Saved entries:
# # # # # # #

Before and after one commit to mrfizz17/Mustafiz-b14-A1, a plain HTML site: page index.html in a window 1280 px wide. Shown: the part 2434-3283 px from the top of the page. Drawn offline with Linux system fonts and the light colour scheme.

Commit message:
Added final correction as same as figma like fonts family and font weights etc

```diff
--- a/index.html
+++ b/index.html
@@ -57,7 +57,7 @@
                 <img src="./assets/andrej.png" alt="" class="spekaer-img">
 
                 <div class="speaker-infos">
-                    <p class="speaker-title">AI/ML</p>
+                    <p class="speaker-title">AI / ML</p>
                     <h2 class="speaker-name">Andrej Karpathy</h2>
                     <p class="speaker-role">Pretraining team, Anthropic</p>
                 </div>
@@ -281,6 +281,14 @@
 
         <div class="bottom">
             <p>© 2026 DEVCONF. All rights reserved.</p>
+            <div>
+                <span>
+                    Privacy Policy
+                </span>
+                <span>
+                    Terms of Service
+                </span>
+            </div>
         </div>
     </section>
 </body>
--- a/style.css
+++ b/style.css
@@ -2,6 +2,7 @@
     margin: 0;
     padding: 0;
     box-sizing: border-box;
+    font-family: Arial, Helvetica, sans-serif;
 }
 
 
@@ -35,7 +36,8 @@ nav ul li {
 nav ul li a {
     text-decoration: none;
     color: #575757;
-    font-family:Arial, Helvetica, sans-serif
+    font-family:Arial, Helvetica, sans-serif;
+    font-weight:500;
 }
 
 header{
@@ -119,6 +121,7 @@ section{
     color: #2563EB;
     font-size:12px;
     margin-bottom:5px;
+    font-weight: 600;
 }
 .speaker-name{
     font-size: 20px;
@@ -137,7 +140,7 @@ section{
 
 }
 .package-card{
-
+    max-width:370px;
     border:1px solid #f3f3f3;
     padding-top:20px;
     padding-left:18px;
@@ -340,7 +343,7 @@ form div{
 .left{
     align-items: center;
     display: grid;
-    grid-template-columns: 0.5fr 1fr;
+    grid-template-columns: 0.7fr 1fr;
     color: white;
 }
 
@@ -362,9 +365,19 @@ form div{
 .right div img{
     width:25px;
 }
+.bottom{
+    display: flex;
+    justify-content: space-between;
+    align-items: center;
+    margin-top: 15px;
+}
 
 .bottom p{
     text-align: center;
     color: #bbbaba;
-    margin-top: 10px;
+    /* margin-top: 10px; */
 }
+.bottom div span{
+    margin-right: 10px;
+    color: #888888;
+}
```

# # # # # # #

Activity: Check every line of the records above for the string "family". Copy those that hold it.

Expected answer:
Added final correction as same as figma like fonts family and font weights etc
+    font-family: Arial, Helvetica, sans-serif;
-    font-family:Arial, Helvetica, sans-serif
+    font-family:Arial, Helvetica, sans-serif;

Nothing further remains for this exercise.